On May 15, 2024, Governor Ron DeSantis signed the "Property Rights" bill, also known as HB 621, into law. This new law helps protect homeowners' rights against squatting in Florida and all over the US.

Squatting is when someone moves into an empty building or space without permission. The HB 621 law is meant to give property owners stronger legal tools to deal with this.

Governor DeSantis made it clear that this bill is all about safeguarding homeowners' investments and keeping property values up. Passing HB 621 is a major step in making sure property owners can defend their rights and investments. This law lays out clear procedures and quick ways for people to deal with the challenges of unlawful occupation.

Understanding HB 621

House Bill 621 introduces several key provisions designed to streamline the process for property owners to address squatting incidents.

One major thing in the bill is that property owners can now ask the sheriff's office to kick out unauthorized people from their properties right away. This is a big improvement from before when the legal process took a long time, leaving property owners stuck while waiting for court decisions.

Property owners will have to pay hourly fees for the sheriff's office's services, but this will help law enforcement use their resources to deal with these situations. The bill lays out a clear and efficient plan for property owners to follow, cutting down on the red tape that used to slow things down.

Squatter Rights: Legal and Logistical Challenges

To fully appreciate the impact of HB 621, it is essential to understand what squatting entails and the legal challenges it presents.

Squatting occurs when individuals occupy a property without the owner's permission. In some cases, settlers may claim legal rights to the property through "adverse possession," a legal doctrine that allows individuals to gain ownership of the property if they openly inhabit and maintain it for a specified period, typically seven years in Florida.

Before the enactment of HB 621, squatters could exploit legal loopholes and procedural delays to prolong their unauthorized stay on a property. This often left property owners with limited recourse, as the eviction process could take months or even years.

The legal complexities surrounding squatters' rights added to the frustration of property owners, who found themselves trapped in lengthy legal battles. Recent incidents of illegal squatting have underscored the urgency of addressing this issue.

In several high-profile cases, property owners have faced significant financial losses due to property damage and legal fees incurred while attempting to remove squatters. These incidents highlight the need for a more efficient and effective legal framework to protect property owners' rights.

Implementation and Penalties

HB 621 is set to take effect on July 1, 2024, providing property owners with a clear timeline for when the new provisions will be enforceable. The bill also includes penalties for those who violate its terms, ensuring that there are consequences for individuals who engage in unauthorized occupation of properties.

The implementation of HB 621 is expected to deter potential squatters by introducing immediate and tangible repercussions for illegal occupancy. By empowering property owners with the ability to seek prompt action from law enforcement, the bill aims to create a more secure environment for property ownership and investment in Florida.
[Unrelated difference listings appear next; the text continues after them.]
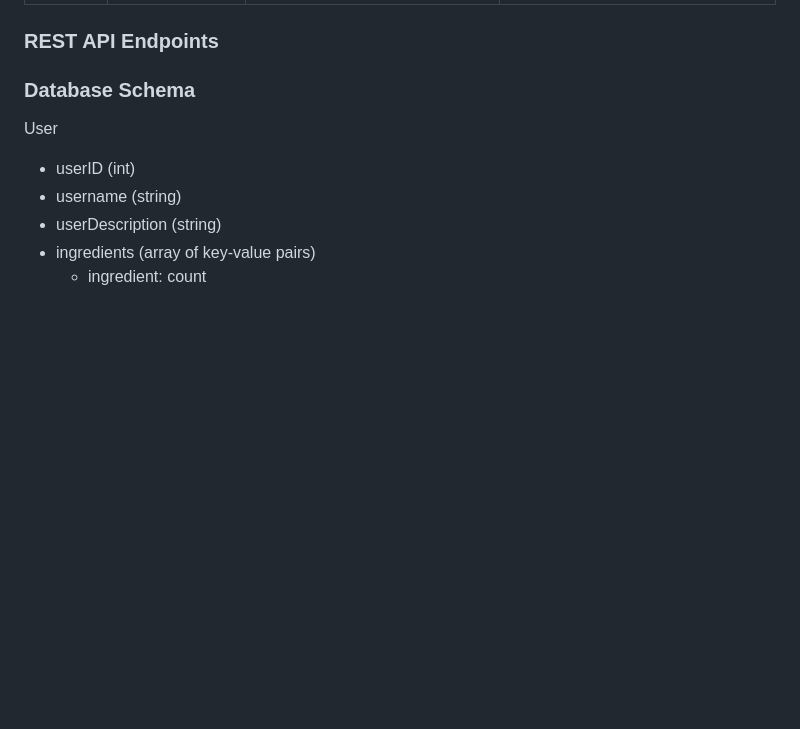
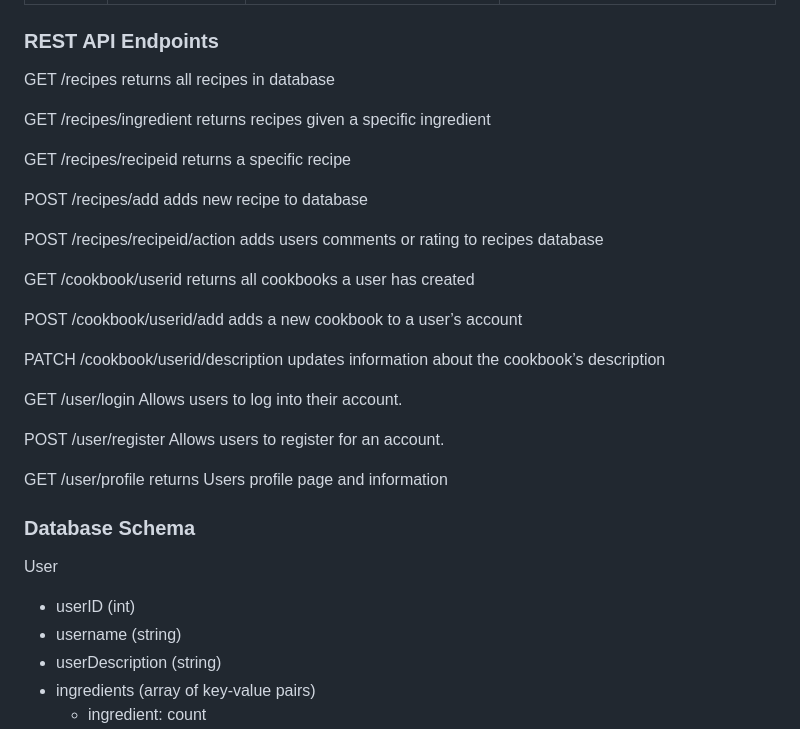
Before and after one commit to jessxiong/recipeasy, a Markdown page: README.md, the part around one of its changes. Drawn GitHub-style; blank space fills up the shorter version.

Commit message:
Update README.md with api endpoints

```diff
--- a/README.md
+++ b/README.md
@@ -42,6 +43,32 @@ We envision an application that acts as both a practical tool and a source of cu
 | P3 | As a user |I want to be able to create my own recipes and make them public for me and other users to add.  | Include a button that allows users to create their own recipes. This form saves the recipe to the database, keeping track of ingredients, title, instructions, who it was created by, etc. and is marked as public. |
 
 ### REST API Endpoints
+GET /recipes returns all recipes in database
+
+GET /recipes/ingredient returns recipes given a specific ingredient
+
+GET /recipes/recipeid returns a specific recipe
+
+POST /recipes/add adds new recipe to database
+
+POST /recipes/recipeid/action adds users comments or rating to recipes database
+
+GET /cookbook/userid returns all cookbooks a user has created
+
+POST /cookbook/userid/add adds a new cookbook to a user’s account
+
+PATCH /cookbook/userid/description updates information about the cookbook’s description
+
+
+GET /user/login  Allows users to log into their account.
+
+
+POST /user/register  Allows users to register for an account.
+
+
+GET /user/profile returns Users profile page and information
+
+
 
 ### Database Schema
 
```
Also changed, not shown: other parts of README.md (+1 -0 lines).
Comparison with Other States

Florida's approach to combating squatting through HB 621 is not unique; several other states have enacted similar measures to address this pervasive issue. For example, Oklahoma, New York, Alabama, and Georgia have all introduced legislation aimed at protecting property owners from unauthorized occupation.

In Oklahoma, recent legislation allows for expedited eviction processes, similar to the provisions of HB 621. New York has also seen efforts to strengthen property owners' rights, with laws that facilitate quicker removal of squatters. Alabama and Georgia have both implemented measures to streamline eviction procedures.

The effectiveness of these different approaches varies, but the common thread is a recognition of the need to protect property rights and provide swift remedies for property owners. By examining the successes and challenges of these states' legislative efforts, Florida can continue to refine its approach to ensure the best possible outcomes for property owners.


The signing of HB 621 represents a significant victory for property owners in Florida, providing them with the tools needed to address the challenges of squatting more effectively. By offering a clear and expedited process for removing unauthorized occupants, the bill aims to safeguard property investments and maintain the integrity of property ownership.

As Florida moves forward with the implementation of HB 621, property owners can take solace in the fact that their rights are being prioritized and protected. The broader implications of this legislation extend beyond individual property cases, contributing to a more stable and secure real estate market in the state.

For property owners and landlords, staying informed about these legal changes and understanding the new procedures will be crucial. Engaging with property management companies and legal professionals can provide additional support and ensure that property rights are upheld.

HB 621 is a pivotal step in addressing the issue of squatting in Florida. By empowering property owners and streamlining the eviction process, this legislation offers a more robust framework for protecting property rights and maintaining the value of real estate investments.

If you have more concerns about squatting and how to prevent it, it’s crucial to seek the help of a professional property management company like Sun-Pro Realty and Management. Reliable property managers are well-versed and updated on the rental laws in Florida, helping ensure that your property remains safe and in compliance with the law.

Contact one of our experts at Sun-Pro Realty and Management, and we will be happy to assist you.